Winter Garden resident Mark Austin, a team medic for the New York Yacht Club’s American Magic race team, is currently helping keep his team safe during the Prada Cup and America’s Cup.
A world away in Auckland, New Zealand, Mark Austin is gliding along the water on a boat referred to simply as Chase 2.
It’s Sunday, Jan. 10, for folks here in the United States — though the 18-hour time difference means it’s Monday for Austin — and he’s riding behind the crew of the New York Yacht Club’s American Magic.
The club is preparing for the Prada Cup, which runs Jan. 15 to Feb. 22, and just like the team manning American Magic, the Winter Garden resident — who serves as safety and team medic — also has to be prepared for the upcoming races. The practice days are not quite the same as an actual race day, but they are vital to success, Austin said.
“It’s the same excitement without the spectators,” Austin said. “It’s very regimented — whenever we go into race mode there are absolute rules that take place, and we can only be in certain areas during race time, whereas when we’re just training on the water, we can chase the boat all over the place.
“But once the course is set and the yacht is on the course, only one of our chase boats can stay within a certain amount of distance of the yacht, and the other boats are on a standby location around the perimeter of the course until they’re needed,” he said.
Austin and the American Magic team completed the Christmas Cup regatta — part of the America’s Cup World Series — but now they are readying for the round-robin-style Prada Cup tournament to decide who takes on the Royal New Zealand Yacht Squadron in the prestigious 36th America’s Cup in March.
A QUICK HISTORY
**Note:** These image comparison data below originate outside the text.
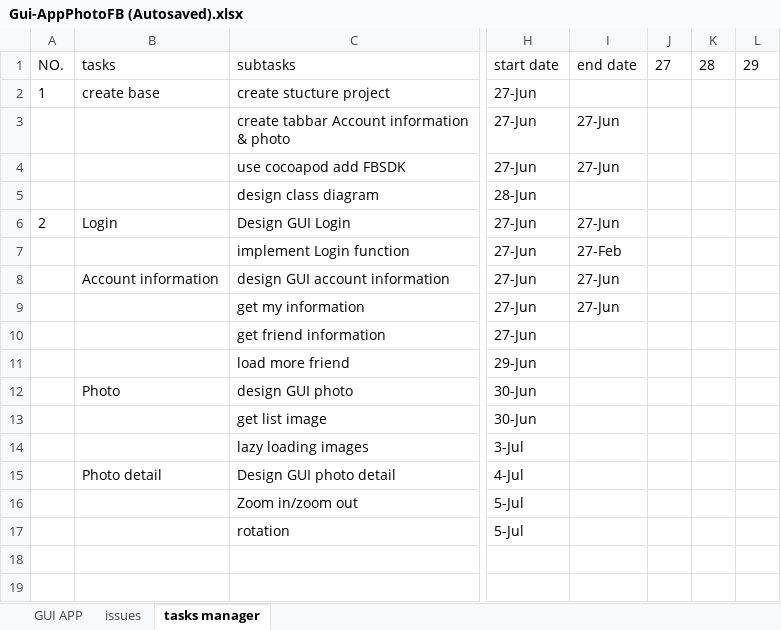
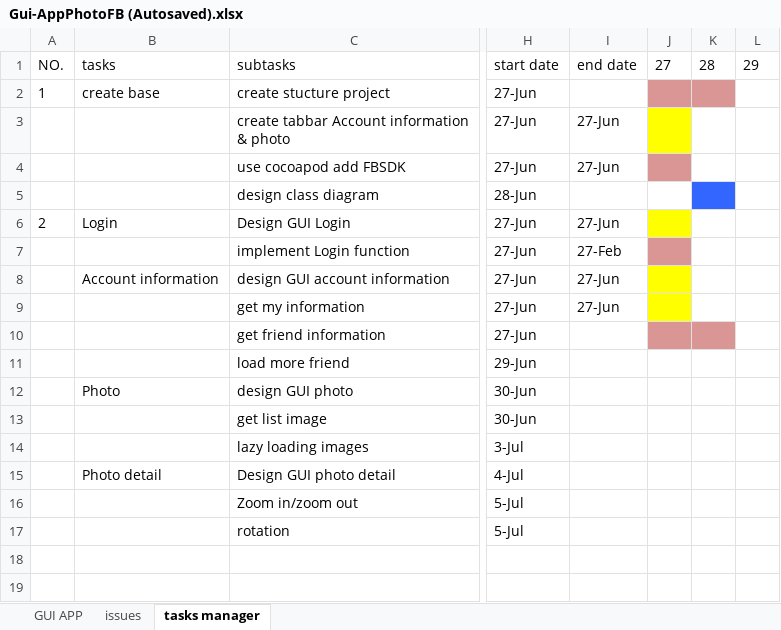
Before and after one commit to ngocthanh/Trainning, an Excel workbook: Get Photo Facebook/Document/Gui-AppPhotoFB (Autosaved).xlsx, sheet tasks manager, drawn as a sheet; only a part is shown, gaps mark what is left out; values as stored, in another font and other column widths than the file's, no borders; the diff names each change by its address in the sheet, - before the commit and + after, or states it on an @@ line.

Commit message:
update exel 28/06/2017

```diff
--- a/Get Photo Facebook/Document/Gui-AppPhotoFB (Autosaved).xlsx (sheet tasks manager)
+++ b/Get Photo Facebook/Document/Gui-AppPhotoFB (Autosaved).xlsx (sheet tasks manager)
-J2:K2 fill: none
+J2:K2 fill: #D99694
-J3 fill: none
+J3 fill: #FFFF00
-J4 fill: none
+J4 fill: #D99694
-K5 fill: none
+K5 fill: #3366FF
-J6 fill: none
+J6 fill: #FFFF00
-J7 fill: none
+J7 fill: #D99694
-J8:J9 fill: none
+J8:J9 fill: #FFFF00
-J10:K10 fill: none
+J10:K10 fill: #D99694
```
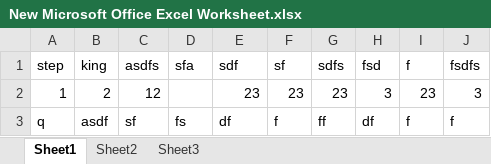
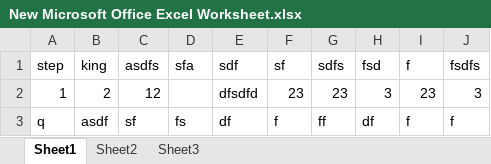
Before and after one commit to dinesh131996/Java-Programs, an Excel workbook: New Microsoft Office Excel Worksheet.xlsx, sheet Sheet1, drawn as a sheet; values as stored, in another font and other column widths than the file's, no borders; the diff names each change by its address in the sheet, - before the commit and + after, or states it on an @@ line.

```diff
--- a/New Microsoft Office Excel Worksheet.xlsx (sheet Sheet1)
+++ b/New Microsoft Office Excel Worksheet.xlsx (sheet Sheet1)
-E2 (sdf): 23
+E2 (sdf): dfsdfd
```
In the Prada Cup, American Magic will compete against two other clubs from across the world — INEOS Team UK from the United Kingdom and Luna Rossa Prada Pirelli Team from Italy.
It’s a big race in the world of sailing yachts, because the winner takes on the title of “challenger” as they compete against the “ defender” — the Royal New Zealand Yacht Squadron — in the America’s Cup.
The America’s Cup is steeped in tradition, with the first race taking place in 1851 — making it the oldest trophy in international sport. The race was first started by a group of businessmen from New York who sailed the schooner America across the Atlantic Ocean for the World’s Fair in England. Those men won a race around the Isle of Wight against a fleet of British yachts to claim the £100 Cup.
The last race, held in 2017 in Bermuda, saw the Royal New Zealand Yacht Squadron beat the Golden Gate Yacht Club. Along with the trophy, the winner of the race gets to decide where the next will be held, hence why Austin and many on the team are currently in New Zealand, where they — as well as Austin’s wife, Lesley — have been since July 2020.
FIGHTING FOR THE AULD MUG
Austin himself has been a part of the organization for going on three years, and it was his job background that drew the attention of the New York Yacht Club.
“I’m retired from the fire service — I was with Orlando Fire Department for my career and then from there retired and went to Cocoa Beach Fire Department,” Austin said. “But during my career, I did safety/medical for offshore powerboat racing — that’s where my beginning was for the racing stuff.
“It was an interest,” he said. “I had some buddies that I worked with in the fire service (who) were doing it, and I was able to join them with what they were doing.”
The New York Yacht Club connected with Austin and brought him to Rhode Island where they were working. There, he saw the technology and boats being used. These boats were hitting speeds — up to 40 knots — he had never seen before.
In the years since Austin became a member of the team, he has been the man on Chase 2 — there are three chase boats — and luckily, he hasn’t had to deal with any significant injuries. The biggest concern is always a boat colliding with another, but that’s never happened under Austin’s watch.
So far, the most important part of Austin’s job is always in the beginning when the safety team goes over water safety with sailors. Outside of helping the team, Austin serves as a liaison between the team and local jurisdictions to determine what resources they have in the event of an emergency.
Austin said he enjoys the thrill of overseeing these important responsibilities in a historic race on the other side of the world, as well as the international flavor that comes with being a part of the New York Yacht Club.
“Our team is made up of members from all over the world, and making those relationships has been the best thing for me,” he said. “Now I have friends everywhere, and leading up to this — I’m a Florida boy — so I’ve been able to experience the different cultures, and it’s been wonderful.”